Before ascending the throne Artaxerxes was a satrap and commander of his father's army. Artaxerxes came to power after one of his brothers was executed, another committed suicide, the last murdered and his father, Artaxerxes II died. Soon after becoming king, Artaxerxes murdered all of the royal family to secure his place as king. He started two major campaigns against Egypt. The first campaign failed, and was followed up by rebellions throughout the western part of his empire. In 343 BC, Artaxerxes defeated Nectanebo II, the Pharaoh of Egypt, driving him from Egypt, stopping a revolt in Phoenicia on the way.
In Artaxerxes' later years, Philip II of Macedon's power was increasing in Greece, where he tried to convince the Greeks to revolt against the Achaemenid Empire. His activities were opposed by Artaxerxes, and with his support, the city of Perinthus resisted a Macedonian siege.
There is evidence for a renewed building policy at Persepolis in his later life, where Artaxerxes erected a new palace and built his own tomb, and began long-term projects such as the Unfinished Gate.
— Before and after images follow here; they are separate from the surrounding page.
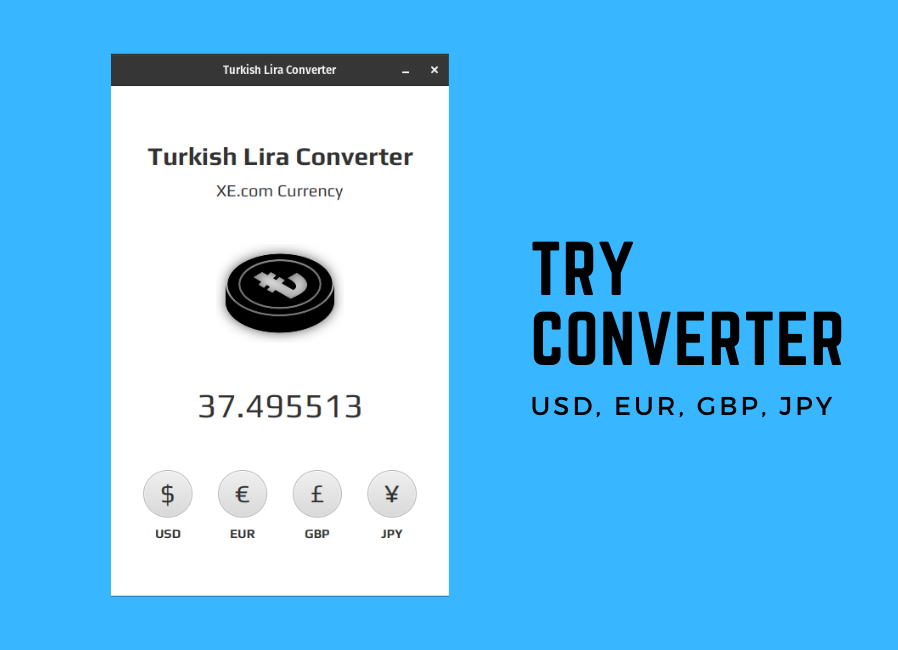
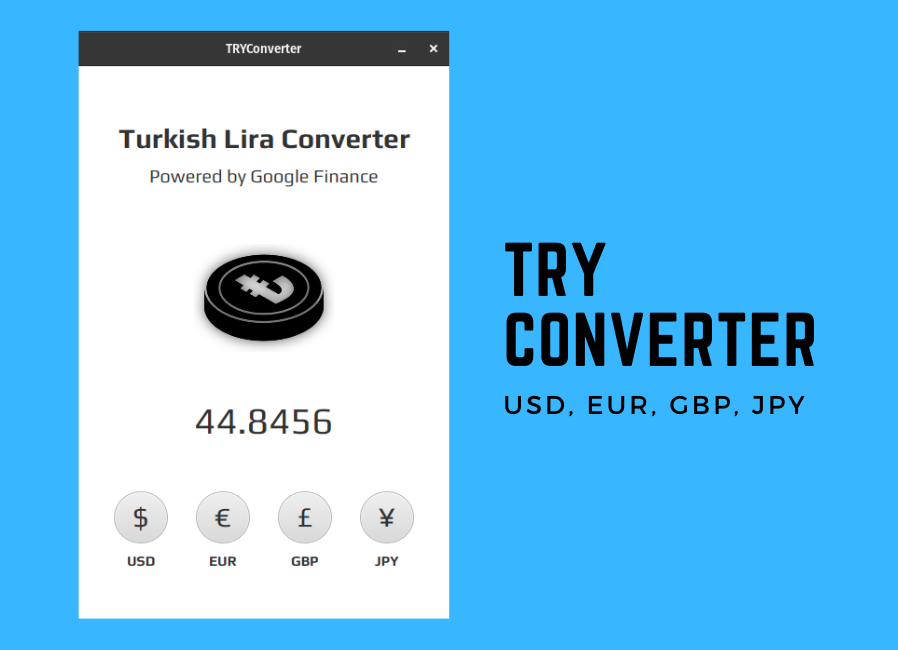
final 1.0

diff --git a/Main.java b/Main.java
@@ -46,7 +46,7 @@ public class Main extends Application {
         image_view.setPreserveRatio(true);
         
         // TL Label
-        Label tl_label = new Label("Click");
+        Label tl_label = new Label("choose one");
         tl_label.setFont(font2);
         
         HBox tl_label_box = new HBox(tl_label);
@@ -193,7 +193,7 @@ public class Main extends Application {
         root.setStyle("-fx-background-color: white;");
         
         Scene scene = new Scene(root,400, 600);
-        primaryStage.setTitle("Turkish Lira Converter");
+        primaryStage.setTitle("TRYConverter");
         primaryStage.getIcons().add(new Image("src/lira.png"));
         primaryStage.setResizable(false);
         primaryStage.setScene(scene);

diff --git a/README.md b/README.md
@@ -1,6 +1,4 @@
 # Turkish Lira Converter ₺
 Convert TRY to USD, EUR, GBP, JPY with just one click.
 
-
-
 ![banner](https://github.com/user-attachments/assets/10ecc94c-0878-4f58-b4f3-5744a65ef624)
Artaxerxes III (Old Persian: 𐎠𐎼𐎫𐎧𐏁𐏂, Artaxšaçrā, "he whose empire is well-fitted" or "perfected", or Arta:"honoured" + Xerxes: "a king" ("the honoured king"), according to Herodotus "the great warrior") was the throne name adopted by Ochus when he succeeded his father in 358 BC. He is generally referred to as Ochus, but in modern Iran he is known as Ardeshir III (Persian: اردشیر سوم). In Babylonian inscriptions he is called "Umasu, who is called Artakshatsu". The same form of the name (probably pronounced Uvasu) occurs in the Syrian version of the Canon of Kings by Elias of Nusaybin.